··· INPUT ···

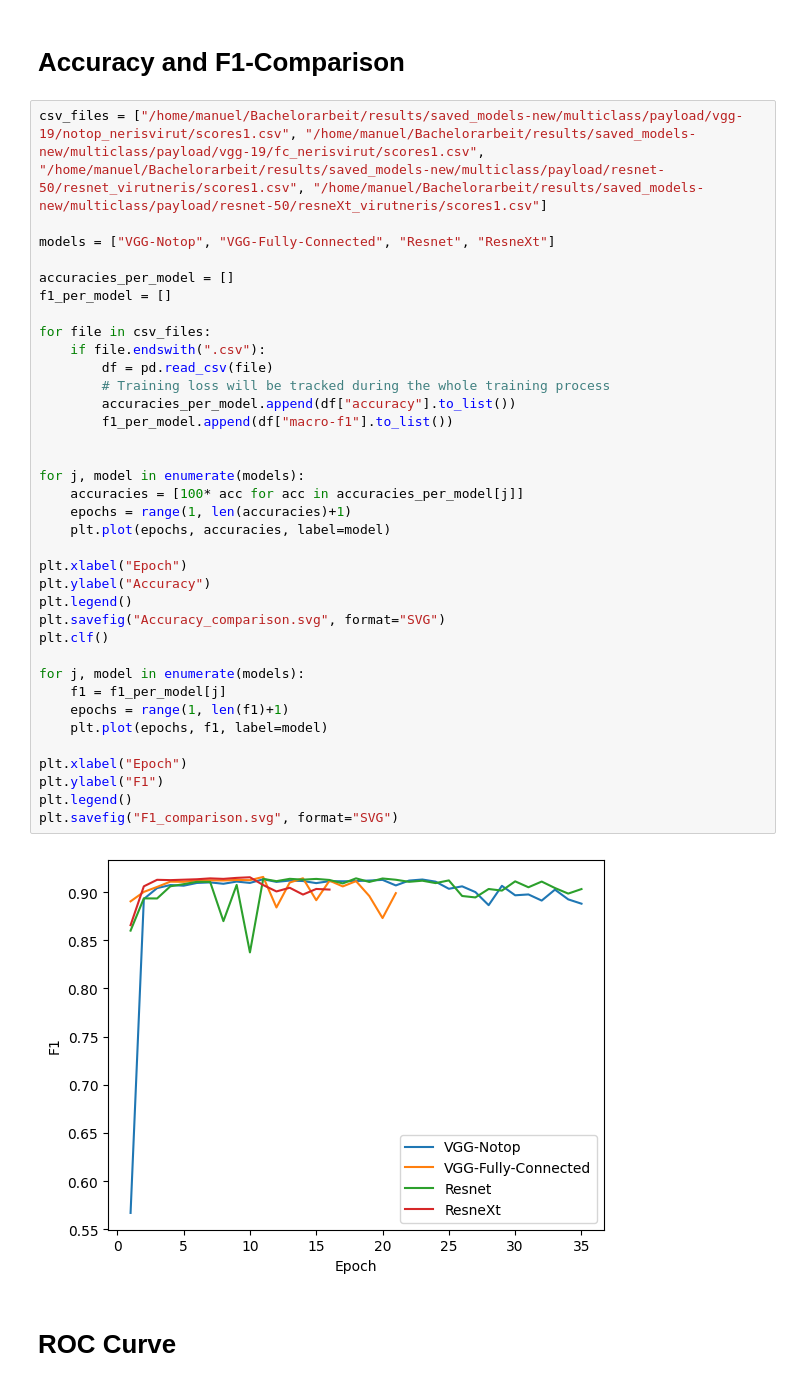
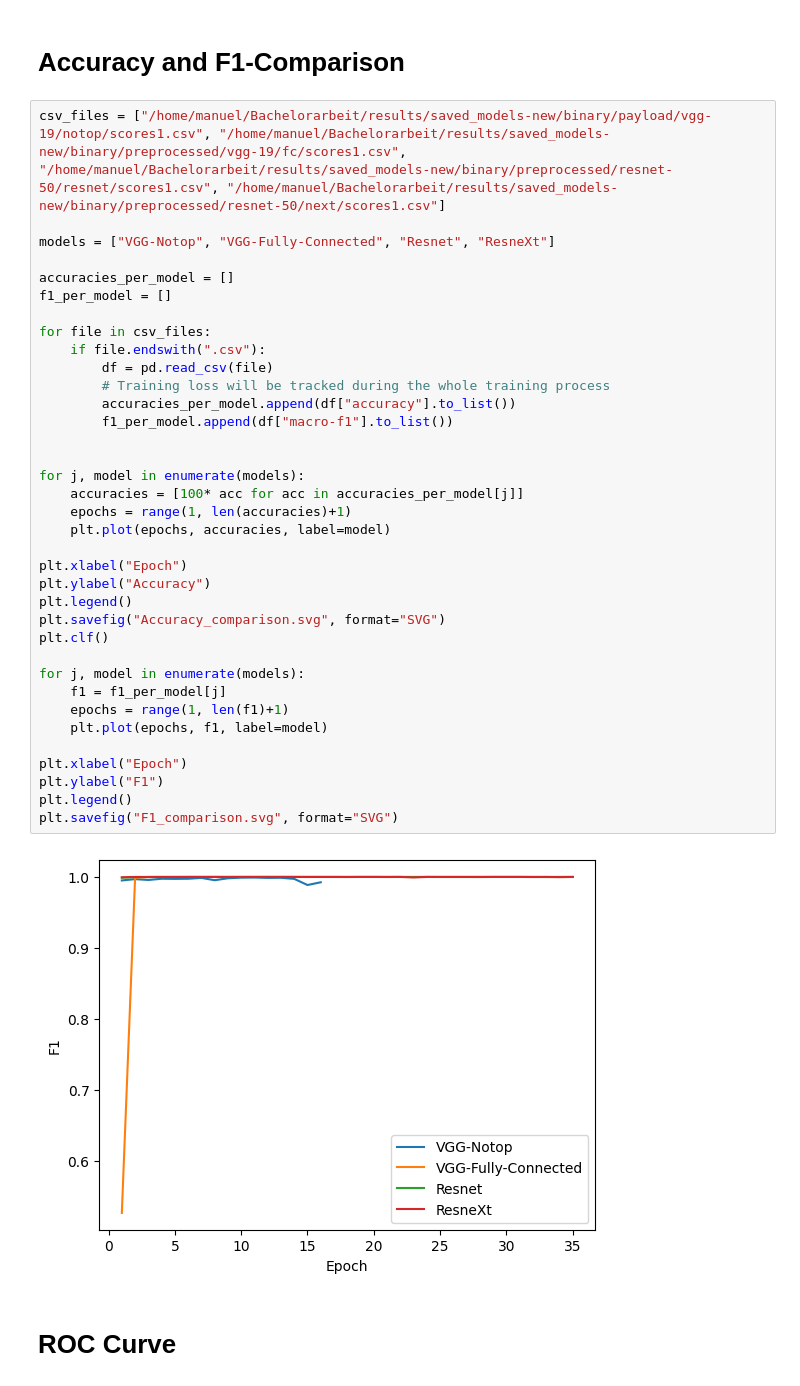
Before and after one commit to maxi99manuel99/flow-image-classification, a Jupyter notebook: plot_scores.ipynb, the cells around one changed output. Drawn from its saved outputs; the diff is of its cells as text.

```diff
--- a/plot_scores.ipynb
+++ b/plot_scores.ipynb
@@ -74,7 +74,7 @@ plt.clf()
 # %% [markdown]
 # Accuracy and F1-Comparison
 # %%
-csv_files = ["/home/manuel/Bachelorarbeit/results/saved_models-new/multiclass/payload/vgg-19/notop_nerisvirut/scores1.csv", "/home/manuel/Bachelorarbeit/results/saved_models-new/multiclass/payload/vgg-19/fc_nerisvirut/scores1.csv", "/home/manuel/Bachelorarbeit/results/saved_models-new/multiclass/payload/resnet-50/resnet_virutneris/scores1.csv", "/home/manuel/Bachelorarbeit/results/saved_models-new/multiclass/payload/resnet-50/resneXt_virutneris/scores1.csv"]
+csv_files = ["/home/manuel/Bachelorarbeit/results/saved_models-new/binary/payload/vgg-19/notop/scores1.csv", "/home/manuel/Bachelorarbeit/results/saved_models-new/binary/preprocessed/vgg-19/fc/scores1.csv", "/home/manuel/Bachelorarbeit/results/saved_models-new/binary/preprocessed/resnet-50/resnet/scores1.csv", "/home/manuel/Bachelorarbeit/results/saved_models-new/binary/preprocessed/resnet-50/next/scores1.csv"]
 
 models = ["VGG-Notop", "VGG-Fully-Connected", "Resnet", "ResneXt"]
 
@@ -83,34 +83,34 @@ f1_per_model = []
 
 for file in csv_files:
     if file.endswith(".csv"):
         df = pd.read_csv(file)
         # Training loss will be tracked during the whole training process
         accuracies_per_model.append(df["accuracy"].to_list())
         f1_per_model.append(df["macro-f1"].to_list())
 
 
 for j, model in enumerate(models):
     accuracies = [100* acc for acc in accuracies_per_model[j]]
     epochs = range(1, len(accuracies)+1)
     plt.plot(epochs, accuracies, label=model)
 
 plt.xlabel("Epoch")
 plt.ylabel("Accuracy")
 plt.legend()
 plt.savefig("Accuracy_comparison.svg", format="SVG")
 plt.clf()
 
 for j, model in enumerate(models):
     f1 = f1_per_model[j]
     epochs = range(1, len(f1)+1)
     plt.plot(epochs, f1, label=model)
 
 plt.xlabel("Epoch")
 plt.ylabel("F1")
 plt.legend()
 plt.savefig("F1_comparison.svg", format="SVG")
 # %% [output]
-[figure, old version]
+[figure, new version]
 # %% [markdown]
 # ROC Curve
 # %% [markdown]
```
Also changed, not shown: parts of 2 cells of this notebook.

···

◆ AIM OF THE TASK
Copy the lines above exactly. Do not include pictures.

◆ FINISHED EXERCISE
Before and after one commit to maxi99manuel99/flow-image-classification, a Jupyter notebook: plot_scores.ipynb, the cells around one changed output. Drawn from its saved outputs; the diff is of its cells as text.

```diff
--- a/plot_scores.ipynb
+++ b/plot_scores.ipynb
@@ -74,7 +74,7 @@ plt.clf()
 # %% [markdown]
 # Accuracy and F1-Comparison
 # %%
-csv_files = ["/home/manuel/Bachelorarbeit/results/saved_models-new/multiclass/payload/vgg-19/notop_nerisvirut/scores1.csv", "/home/manuel/Bachelorarbeit/results/saved_models-new/multiclass/payload/vgg-19/fc_nerisvirut/scores1.csv", "/home/manuel/Bachelorarbeit/results/saved_models-new/multiclass/payload/resnet-50/resnet_virutneris/scores1.csv", "/home/manuel/Bachelorarbeit/results/saved_models-new/multiclass/payload/resnet-50/resneXt_virutneris/scores1.csv"]
+csv_files = ["/home/manuel/Bachelorarbeit/results/saved_models-new/binary/payload/vgg-19/notop/scores1.csv", "/home/manuel/Bachelorarbeit/results/saved_models-new/binary/preprocessed/vgg-19/fc/scores1.csv", "/home/manuel/Bachelorarbeit/results/saved_models-new/binary/preprocessed/resnet-50/resnet/scores1.csv", "/home/manuel/Bachelorarbeit/results/saved_models-new/binary/preprocessed/resnet-50/next/scores1.csv"]
 
 models = ["VGG-Notop", "VGG-Fully-Connected", "Resnet", "ResneXt"]
 
@@ -83,34 +83,34 @@ f1_per_model = []
 
 for file in csv_files:
     if file.endswith(".csv"):
         df = pd.read_csv(file)
         # Training loss will be tracked during the whole training process
         accuracies_per_model.append(df["accuracy"].to_list())
         f1_per_model.append(df["macro-f1"].to_list())
 
 
 for j, model in enumerate(models):
     accuracies = [100* acc for acc in accuracies_per_model[j]]
     epochs = range(1, len(accuracies)+1)
     plt.plot(epochs, accuracies, label=model)
 
 plt.xlabel("Epoch")
 plt.ylabel("Accuracy")
 plt.legend()
 plt.savefig("Accuracy_comparison.svg", format="SVG")
 plt.clf()
 
 for j, model in enumerate(models):
     f1 = f1_per_model[j]
     epochs = range(1, len(f1)+1)
     plt.plot(epochs, f1, label=model)
 
 plt.xlabel("Epoch")
 plt.ylabel("F1")
 plt.legend()
 plt.savefig("F1_comparison.svg", format="SVG")
 # %% [output]
-[figure, old version]
+[figure, new version]
 # %% [markdown]
 # ROC Curve
 # %% [markdown]
```
Also changed, not shown: parts of 2 cells of this notebook.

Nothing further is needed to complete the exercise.